Andy Weir is back, y’all. The author of The Martian and Artemis has a new novel out today, and damn if it isn’t a fun ride. For fans who like a little more science (okay, a lot more) in their science fiction, this one’s for you. Project Hail Mary is a fantastic bit of mystery, with an amnesiac narrator on a mission to save the world. After a bit of a stumble with his second novel (Artemis was fun too, but there was some struggle with writing a realistic female perspective), Mr. Weir has returned to the form that made me fall in love with his writing, despite the mathematics throughout. Let’s face it. I switched from studying engineering to English after 2 months for a reason.

My sincere thanks to NetGalley for the eARC of Project Hail Mary in exchange for a fair review.

Murderbot is back!

Martha Wells has crafted another spectacular novella in the Murderbot Diaries series. Taking place between the events of Exit Strategy and Network Effect, Fugitive Telemetry is another solid adventure for everyone’s favorite misanthropic SecUnit.

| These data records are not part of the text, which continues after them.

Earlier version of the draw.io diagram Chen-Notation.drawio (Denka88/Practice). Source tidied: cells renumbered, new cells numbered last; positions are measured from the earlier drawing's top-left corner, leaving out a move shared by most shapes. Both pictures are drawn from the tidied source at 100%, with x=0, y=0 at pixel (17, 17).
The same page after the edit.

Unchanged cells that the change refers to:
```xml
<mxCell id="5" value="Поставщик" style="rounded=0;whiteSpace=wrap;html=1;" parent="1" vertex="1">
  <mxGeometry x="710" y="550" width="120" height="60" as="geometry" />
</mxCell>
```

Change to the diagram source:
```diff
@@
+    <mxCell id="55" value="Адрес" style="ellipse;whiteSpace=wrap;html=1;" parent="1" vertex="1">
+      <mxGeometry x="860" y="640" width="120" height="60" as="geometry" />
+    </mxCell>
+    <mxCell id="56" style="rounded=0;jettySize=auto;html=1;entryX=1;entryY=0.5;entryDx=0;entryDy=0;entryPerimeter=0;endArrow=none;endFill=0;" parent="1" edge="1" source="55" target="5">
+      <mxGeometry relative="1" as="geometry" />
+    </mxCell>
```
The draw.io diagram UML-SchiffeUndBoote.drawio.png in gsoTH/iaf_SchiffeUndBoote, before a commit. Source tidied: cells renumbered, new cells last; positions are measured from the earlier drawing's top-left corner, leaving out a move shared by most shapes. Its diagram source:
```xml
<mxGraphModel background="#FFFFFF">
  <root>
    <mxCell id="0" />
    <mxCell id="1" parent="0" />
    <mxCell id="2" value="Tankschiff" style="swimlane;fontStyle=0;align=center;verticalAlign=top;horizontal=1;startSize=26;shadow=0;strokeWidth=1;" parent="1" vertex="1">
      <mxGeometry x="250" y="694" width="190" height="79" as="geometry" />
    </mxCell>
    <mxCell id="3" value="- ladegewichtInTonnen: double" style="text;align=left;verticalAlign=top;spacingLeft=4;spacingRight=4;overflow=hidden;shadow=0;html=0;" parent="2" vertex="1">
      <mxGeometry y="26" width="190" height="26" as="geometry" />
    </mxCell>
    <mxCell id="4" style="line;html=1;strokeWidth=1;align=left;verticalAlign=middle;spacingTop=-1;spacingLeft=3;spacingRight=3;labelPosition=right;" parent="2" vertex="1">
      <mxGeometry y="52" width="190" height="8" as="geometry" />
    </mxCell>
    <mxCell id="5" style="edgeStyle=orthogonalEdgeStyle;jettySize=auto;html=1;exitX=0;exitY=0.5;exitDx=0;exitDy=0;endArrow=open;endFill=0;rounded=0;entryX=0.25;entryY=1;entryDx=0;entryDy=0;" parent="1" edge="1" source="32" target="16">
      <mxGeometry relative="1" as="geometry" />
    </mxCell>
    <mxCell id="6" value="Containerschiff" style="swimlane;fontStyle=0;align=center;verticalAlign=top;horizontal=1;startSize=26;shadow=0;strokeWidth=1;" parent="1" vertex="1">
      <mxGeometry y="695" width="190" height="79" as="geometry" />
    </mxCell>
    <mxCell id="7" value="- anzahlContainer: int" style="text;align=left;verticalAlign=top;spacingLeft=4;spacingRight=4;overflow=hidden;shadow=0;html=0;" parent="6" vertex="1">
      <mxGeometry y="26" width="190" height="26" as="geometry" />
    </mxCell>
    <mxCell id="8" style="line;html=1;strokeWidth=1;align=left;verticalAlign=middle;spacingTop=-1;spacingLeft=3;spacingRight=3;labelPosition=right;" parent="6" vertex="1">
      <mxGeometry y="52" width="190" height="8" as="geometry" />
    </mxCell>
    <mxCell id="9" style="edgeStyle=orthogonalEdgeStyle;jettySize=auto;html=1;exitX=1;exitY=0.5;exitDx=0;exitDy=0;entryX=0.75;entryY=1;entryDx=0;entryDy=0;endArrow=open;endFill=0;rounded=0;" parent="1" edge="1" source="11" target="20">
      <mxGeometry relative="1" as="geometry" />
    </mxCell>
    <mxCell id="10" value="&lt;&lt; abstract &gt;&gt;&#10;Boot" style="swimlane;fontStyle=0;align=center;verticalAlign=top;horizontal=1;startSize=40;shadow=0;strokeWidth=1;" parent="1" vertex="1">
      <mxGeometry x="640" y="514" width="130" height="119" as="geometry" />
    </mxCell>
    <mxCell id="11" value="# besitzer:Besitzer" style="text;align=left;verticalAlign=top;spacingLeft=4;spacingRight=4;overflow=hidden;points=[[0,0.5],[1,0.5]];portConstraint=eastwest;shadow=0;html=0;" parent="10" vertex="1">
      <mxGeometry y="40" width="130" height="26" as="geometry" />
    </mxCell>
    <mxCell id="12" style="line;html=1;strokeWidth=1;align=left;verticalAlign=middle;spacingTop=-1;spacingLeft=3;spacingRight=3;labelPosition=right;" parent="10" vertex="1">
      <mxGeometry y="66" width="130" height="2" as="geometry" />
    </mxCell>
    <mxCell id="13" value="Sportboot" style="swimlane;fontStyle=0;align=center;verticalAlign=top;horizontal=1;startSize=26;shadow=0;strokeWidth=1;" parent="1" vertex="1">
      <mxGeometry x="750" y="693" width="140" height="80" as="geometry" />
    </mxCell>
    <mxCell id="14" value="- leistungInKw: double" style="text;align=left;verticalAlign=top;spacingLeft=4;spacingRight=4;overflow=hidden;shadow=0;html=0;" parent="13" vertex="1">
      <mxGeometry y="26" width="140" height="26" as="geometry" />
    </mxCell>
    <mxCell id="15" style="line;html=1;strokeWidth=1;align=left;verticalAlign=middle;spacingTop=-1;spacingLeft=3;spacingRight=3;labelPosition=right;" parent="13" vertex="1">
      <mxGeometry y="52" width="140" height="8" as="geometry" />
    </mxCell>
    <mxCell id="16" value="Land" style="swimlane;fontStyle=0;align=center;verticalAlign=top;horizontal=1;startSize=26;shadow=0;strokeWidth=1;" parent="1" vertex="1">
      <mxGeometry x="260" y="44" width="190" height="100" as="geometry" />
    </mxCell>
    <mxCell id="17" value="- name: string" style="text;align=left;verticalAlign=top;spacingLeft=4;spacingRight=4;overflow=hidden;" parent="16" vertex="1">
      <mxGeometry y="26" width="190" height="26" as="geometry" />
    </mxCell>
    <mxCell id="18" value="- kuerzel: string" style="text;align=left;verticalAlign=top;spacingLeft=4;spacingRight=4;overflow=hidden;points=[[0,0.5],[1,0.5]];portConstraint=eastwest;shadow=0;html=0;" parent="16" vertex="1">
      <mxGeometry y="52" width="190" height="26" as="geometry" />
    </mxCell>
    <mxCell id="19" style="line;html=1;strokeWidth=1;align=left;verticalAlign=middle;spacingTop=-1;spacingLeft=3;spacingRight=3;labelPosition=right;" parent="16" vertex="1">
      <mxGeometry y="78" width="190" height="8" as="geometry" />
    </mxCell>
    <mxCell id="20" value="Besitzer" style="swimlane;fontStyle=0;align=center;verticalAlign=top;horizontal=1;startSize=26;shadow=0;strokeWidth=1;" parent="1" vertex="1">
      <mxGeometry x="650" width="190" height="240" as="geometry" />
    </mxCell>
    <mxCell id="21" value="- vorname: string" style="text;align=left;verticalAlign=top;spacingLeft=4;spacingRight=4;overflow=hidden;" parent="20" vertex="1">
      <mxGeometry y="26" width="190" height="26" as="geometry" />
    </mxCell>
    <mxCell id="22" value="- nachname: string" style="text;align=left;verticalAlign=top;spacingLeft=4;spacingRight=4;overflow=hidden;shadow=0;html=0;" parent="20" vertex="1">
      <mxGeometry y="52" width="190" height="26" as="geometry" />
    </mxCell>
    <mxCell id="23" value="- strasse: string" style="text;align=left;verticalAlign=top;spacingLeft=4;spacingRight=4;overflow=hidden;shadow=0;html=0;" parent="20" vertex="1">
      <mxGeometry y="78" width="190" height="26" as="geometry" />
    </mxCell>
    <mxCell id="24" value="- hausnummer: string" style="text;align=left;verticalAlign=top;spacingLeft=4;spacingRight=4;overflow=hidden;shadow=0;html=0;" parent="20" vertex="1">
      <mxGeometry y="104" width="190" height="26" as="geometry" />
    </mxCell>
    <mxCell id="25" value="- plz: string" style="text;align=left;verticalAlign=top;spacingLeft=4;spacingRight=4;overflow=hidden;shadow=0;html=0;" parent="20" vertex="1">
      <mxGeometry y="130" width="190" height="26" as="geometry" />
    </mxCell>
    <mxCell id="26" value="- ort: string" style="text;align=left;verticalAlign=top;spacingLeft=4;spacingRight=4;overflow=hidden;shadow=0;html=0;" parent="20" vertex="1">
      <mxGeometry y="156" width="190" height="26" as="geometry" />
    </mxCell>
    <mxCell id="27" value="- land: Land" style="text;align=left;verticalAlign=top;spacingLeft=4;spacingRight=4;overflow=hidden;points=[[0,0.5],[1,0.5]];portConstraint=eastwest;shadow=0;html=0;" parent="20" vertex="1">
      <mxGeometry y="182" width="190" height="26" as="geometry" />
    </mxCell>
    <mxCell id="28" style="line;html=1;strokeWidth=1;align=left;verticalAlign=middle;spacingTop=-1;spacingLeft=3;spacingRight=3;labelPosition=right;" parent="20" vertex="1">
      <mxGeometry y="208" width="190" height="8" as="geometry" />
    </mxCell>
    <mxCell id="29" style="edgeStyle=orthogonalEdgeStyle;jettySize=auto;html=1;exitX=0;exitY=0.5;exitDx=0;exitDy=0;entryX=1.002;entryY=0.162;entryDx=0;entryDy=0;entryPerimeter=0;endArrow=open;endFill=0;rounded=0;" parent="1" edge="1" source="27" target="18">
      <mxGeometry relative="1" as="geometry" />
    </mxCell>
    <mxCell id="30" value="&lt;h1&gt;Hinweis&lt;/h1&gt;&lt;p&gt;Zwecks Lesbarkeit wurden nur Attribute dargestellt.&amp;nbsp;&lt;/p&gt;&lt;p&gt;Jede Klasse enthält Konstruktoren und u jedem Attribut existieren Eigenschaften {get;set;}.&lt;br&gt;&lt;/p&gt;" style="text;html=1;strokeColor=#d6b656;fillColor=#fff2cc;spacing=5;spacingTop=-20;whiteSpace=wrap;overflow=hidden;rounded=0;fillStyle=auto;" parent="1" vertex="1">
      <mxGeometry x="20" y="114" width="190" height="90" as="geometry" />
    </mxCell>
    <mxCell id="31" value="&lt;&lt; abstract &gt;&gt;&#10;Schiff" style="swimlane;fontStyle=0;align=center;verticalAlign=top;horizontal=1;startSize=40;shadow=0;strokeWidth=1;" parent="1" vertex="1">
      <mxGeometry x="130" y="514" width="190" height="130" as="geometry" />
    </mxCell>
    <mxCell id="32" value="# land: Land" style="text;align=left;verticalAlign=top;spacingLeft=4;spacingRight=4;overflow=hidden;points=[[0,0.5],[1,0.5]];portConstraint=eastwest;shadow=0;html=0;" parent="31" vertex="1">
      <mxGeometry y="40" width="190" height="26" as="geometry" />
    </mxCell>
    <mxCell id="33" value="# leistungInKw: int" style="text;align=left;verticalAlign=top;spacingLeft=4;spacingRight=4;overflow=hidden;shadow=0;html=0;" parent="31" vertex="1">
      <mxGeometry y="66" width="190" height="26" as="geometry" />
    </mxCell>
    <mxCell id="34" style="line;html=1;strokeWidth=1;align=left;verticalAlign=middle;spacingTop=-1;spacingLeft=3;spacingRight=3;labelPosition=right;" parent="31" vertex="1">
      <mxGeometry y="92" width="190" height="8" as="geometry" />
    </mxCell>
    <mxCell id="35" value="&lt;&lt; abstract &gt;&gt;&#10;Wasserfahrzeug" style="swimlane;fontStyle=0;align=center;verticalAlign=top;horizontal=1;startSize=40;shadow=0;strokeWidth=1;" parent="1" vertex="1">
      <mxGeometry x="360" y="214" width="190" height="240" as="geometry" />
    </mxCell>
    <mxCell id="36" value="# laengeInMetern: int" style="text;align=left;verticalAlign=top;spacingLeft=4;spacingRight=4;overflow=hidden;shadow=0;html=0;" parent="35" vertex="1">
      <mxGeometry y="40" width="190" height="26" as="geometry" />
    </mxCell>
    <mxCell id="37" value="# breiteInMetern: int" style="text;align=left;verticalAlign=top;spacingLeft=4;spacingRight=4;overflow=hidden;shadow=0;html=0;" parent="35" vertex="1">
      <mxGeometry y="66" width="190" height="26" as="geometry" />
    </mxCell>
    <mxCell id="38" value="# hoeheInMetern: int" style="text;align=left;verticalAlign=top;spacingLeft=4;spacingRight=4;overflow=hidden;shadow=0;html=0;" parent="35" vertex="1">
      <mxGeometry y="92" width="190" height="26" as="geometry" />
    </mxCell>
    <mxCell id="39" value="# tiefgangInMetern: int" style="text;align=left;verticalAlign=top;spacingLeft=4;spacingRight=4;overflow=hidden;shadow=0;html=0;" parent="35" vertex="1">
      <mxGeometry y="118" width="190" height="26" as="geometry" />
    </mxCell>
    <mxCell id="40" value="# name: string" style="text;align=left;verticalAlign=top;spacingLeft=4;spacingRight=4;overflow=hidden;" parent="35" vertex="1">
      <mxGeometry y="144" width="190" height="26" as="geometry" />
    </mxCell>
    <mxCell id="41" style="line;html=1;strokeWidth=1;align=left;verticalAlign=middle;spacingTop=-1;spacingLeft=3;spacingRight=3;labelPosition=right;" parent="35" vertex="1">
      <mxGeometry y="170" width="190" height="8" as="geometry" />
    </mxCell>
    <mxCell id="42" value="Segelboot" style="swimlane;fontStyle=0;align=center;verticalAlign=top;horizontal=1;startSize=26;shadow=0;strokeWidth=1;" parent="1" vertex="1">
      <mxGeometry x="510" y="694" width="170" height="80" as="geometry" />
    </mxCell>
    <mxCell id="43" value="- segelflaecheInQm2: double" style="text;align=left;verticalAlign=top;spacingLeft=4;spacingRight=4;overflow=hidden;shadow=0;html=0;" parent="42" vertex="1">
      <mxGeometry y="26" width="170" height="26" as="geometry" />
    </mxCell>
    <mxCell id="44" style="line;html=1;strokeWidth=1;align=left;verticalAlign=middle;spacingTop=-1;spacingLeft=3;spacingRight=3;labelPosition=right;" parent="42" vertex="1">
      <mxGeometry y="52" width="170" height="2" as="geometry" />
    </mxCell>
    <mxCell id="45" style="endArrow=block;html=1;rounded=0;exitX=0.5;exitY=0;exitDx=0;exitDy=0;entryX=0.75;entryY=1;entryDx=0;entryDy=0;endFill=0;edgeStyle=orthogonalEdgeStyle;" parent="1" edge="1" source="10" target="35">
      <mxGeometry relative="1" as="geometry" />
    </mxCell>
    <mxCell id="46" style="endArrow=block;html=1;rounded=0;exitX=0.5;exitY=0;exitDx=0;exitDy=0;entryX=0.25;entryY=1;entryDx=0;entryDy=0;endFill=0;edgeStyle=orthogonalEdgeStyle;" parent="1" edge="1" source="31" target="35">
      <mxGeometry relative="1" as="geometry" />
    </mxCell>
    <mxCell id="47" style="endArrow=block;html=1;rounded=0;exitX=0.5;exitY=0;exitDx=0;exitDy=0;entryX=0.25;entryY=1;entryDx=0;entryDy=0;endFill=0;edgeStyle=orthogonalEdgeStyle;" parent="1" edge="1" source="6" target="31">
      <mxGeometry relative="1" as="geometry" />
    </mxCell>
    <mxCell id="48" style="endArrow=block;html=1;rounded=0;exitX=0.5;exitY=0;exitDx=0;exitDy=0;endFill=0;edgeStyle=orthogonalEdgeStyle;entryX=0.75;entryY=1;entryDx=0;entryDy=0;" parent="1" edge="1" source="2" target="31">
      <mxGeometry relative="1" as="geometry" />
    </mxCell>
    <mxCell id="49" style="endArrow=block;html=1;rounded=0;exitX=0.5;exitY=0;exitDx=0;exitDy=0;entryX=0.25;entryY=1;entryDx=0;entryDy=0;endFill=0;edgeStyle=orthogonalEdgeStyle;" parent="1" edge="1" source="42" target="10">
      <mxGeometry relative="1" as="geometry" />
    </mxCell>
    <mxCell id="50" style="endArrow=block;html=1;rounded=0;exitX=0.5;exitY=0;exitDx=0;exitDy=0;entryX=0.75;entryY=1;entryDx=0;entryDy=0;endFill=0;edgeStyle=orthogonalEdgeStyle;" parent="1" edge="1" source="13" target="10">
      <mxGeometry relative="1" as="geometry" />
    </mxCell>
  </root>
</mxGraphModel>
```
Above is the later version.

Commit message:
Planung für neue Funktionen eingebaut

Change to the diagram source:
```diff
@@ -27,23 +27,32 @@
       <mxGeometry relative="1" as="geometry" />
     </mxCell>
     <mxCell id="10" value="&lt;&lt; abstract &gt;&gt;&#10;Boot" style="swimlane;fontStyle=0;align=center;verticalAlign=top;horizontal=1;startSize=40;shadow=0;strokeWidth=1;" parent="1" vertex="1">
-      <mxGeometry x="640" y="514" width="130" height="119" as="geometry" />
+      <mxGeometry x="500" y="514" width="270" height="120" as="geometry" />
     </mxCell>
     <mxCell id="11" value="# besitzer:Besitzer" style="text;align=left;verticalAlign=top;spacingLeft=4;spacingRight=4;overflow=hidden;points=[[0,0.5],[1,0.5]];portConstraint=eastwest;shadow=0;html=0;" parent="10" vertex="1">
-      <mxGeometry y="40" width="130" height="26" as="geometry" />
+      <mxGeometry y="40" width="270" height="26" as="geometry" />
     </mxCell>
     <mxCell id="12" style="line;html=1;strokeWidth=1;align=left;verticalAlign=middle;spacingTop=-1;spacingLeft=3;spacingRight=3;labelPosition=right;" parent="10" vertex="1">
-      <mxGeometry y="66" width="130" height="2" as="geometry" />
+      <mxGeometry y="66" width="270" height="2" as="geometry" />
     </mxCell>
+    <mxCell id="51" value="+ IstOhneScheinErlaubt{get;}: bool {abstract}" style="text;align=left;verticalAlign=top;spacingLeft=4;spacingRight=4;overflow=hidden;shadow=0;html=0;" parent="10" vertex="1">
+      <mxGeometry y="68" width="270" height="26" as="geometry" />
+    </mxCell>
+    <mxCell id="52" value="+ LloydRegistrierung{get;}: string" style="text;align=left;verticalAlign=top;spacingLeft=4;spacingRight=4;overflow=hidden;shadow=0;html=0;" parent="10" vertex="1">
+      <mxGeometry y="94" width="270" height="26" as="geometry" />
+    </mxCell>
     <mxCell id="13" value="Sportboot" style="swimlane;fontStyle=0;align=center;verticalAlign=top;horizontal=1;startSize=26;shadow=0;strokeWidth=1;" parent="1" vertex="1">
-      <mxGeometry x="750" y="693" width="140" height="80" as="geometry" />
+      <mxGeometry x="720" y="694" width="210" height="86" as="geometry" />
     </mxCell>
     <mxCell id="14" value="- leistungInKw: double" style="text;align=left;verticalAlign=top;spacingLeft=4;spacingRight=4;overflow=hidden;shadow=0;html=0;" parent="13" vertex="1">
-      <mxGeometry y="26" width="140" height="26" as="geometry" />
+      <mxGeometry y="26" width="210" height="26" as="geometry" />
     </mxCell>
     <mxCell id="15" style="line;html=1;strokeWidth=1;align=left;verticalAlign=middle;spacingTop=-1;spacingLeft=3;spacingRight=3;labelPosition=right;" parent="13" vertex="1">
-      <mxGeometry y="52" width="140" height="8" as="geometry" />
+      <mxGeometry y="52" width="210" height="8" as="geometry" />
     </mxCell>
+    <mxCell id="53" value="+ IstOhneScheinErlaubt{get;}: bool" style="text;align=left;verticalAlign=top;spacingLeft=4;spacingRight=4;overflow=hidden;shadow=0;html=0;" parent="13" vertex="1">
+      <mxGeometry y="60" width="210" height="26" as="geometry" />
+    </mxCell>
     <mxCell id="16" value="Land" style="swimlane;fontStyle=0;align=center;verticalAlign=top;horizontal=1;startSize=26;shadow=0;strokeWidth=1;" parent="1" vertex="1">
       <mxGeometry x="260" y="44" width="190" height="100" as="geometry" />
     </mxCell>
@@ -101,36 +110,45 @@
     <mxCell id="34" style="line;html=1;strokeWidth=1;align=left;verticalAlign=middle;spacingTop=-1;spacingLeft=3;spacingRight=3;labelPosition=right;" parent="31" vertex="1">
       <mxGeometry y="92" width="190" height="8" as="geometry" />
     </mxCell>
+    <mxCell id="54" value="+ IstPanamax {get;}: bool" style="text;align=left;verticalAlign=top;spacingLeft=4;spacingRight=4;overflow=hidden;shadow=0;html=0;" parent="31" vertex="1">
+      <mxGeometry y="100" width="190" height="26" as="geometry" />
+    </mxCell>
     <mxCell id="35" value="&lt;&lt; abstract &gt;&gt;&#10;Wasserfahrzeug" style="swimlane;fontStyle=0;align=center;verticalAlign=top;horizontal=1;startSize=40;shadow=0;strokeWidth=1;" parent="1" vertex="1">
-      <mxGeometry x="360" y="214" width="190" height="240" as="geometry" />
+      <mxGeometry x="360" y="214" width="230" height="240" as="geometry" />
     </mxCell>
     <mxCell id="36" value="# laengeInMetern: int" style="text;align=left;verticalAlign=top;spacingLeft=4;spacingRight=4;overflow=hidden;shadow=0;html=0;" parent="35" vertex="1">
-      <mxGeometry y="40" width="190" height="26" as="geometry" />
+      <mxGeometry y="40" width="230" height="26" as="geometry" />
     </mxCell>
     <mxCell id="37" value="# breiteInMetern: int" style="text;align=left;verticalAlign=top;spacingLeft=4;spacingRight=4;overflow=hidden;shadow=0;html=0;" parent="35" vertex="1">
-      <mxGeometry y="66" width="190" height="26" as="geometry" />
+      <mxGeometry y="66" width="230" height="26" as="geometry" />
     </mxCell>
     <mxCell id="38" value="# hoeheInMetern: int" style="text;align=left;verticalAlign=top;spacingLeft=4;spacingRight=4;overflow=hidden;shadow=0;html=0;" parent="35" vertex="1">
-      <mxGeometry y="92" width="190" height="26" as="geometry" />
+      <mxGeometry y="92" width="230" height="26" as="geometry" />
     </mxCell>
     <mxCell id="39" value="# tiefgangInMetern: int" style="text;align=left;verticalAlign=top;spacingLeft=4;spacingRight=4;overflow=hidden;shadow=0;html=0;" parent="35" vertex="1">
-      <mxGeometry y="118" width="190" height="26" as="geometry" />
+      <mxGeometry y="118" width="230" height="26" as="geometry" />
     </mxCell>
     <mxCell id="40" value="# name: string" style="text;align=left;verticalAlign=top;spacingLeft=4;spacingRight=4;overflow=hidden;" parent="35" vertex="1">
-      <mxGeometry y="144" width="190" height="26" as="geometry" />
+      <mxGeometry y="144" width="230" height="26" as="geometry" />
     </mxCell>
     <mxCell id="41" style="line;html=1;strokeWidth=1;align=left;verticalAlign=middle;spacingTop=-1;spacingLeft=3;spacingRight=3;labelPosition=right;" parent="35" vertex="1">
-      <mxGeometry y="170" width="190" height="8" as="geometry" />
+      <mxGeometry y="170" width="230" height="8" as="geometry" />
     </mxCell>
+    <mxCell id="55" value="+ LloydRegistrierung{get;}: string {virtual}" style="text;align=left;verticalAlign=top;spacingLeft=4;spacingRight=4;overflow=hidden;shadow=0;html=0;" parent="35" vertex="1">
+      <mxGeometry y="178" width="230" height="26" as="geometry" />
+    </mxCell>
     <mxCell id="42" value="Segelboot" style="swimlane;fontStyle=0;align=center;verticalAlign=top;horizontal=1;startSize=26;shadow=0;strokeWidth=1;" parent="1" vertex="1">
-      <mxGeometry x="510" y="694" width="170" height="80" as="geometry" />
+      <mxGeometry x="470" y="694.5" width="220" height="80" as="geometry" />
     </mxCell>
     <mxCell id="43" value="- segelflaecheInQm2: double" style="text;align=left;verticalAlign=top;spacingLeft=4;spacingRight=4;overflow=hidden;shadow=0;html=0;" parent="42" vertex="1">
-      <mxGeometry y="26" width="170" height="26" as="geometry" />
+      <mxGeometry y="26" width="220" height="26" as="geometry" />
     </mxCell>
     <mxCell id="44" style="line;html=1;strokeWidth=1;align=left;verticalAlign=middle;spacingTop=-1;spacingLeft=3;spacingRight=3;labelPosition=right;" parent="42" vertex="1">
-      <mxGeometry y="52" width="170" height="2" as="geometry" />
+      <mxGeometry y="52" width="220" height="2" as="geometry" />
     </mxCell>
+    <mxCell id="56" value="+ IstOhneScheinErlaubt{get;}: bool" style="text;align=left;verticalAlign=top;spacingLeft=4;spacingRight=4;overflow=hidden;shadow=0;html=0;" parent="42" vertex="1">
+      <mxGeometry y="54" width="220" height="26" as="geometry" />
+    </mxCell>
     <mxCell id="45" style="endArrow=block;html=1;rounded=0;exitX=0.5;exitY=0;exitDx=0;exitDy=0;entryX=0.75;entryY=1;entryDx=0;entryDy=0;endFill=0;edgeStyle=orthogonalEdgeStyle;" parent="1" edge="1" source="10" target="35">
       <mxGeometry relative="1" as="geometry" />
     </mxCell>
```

While trying to settle in aboard Preservation Station as Dr. Mensah’s bodyguard, Murderbot is having a difficult time adjusting. It’s not that it isn’t relatively happy to be somewhere outside of the Corporation Rim. It’s that Station Security isn’t pleased with the idea of a rogue SecUnit wandering around. With the various agreements in place to allow Murderbot to keep its freedom, it has almost no access to the security systems that it would normally rely on to do its job. No hacking of the station SecSystem, only a handful of drones to be able to deploy…

All of these things aren’t a real problem, as Dr. Mensah is fairly safe from Corporate assassination attempts on Preservation Station. This far from their territory, real action against her is unlikely. However, everything gets turned upside down when a dead body is found on board. There’s been a murder on the station, and Station Security needs Murderbot’s help to solve the mystery of who killed our victim and why. No witnesses, no camera footage, no DNA evidence. With only limited resources at its disposal, Murderbot must find a killer who might be a true rival in covering their tracks.

I love the Murderbot Diaries, y’all. I’ve read every one of these books since I first heard about All Systems Red back in 2017 and I have never been disappointed. Fugitive Telemetry is available on April 27th. If you’re a sci-fi fan, or just love mysteries, check it out.

My utmost thanks to NetGalley for providing an eARC in exchange for a fair review.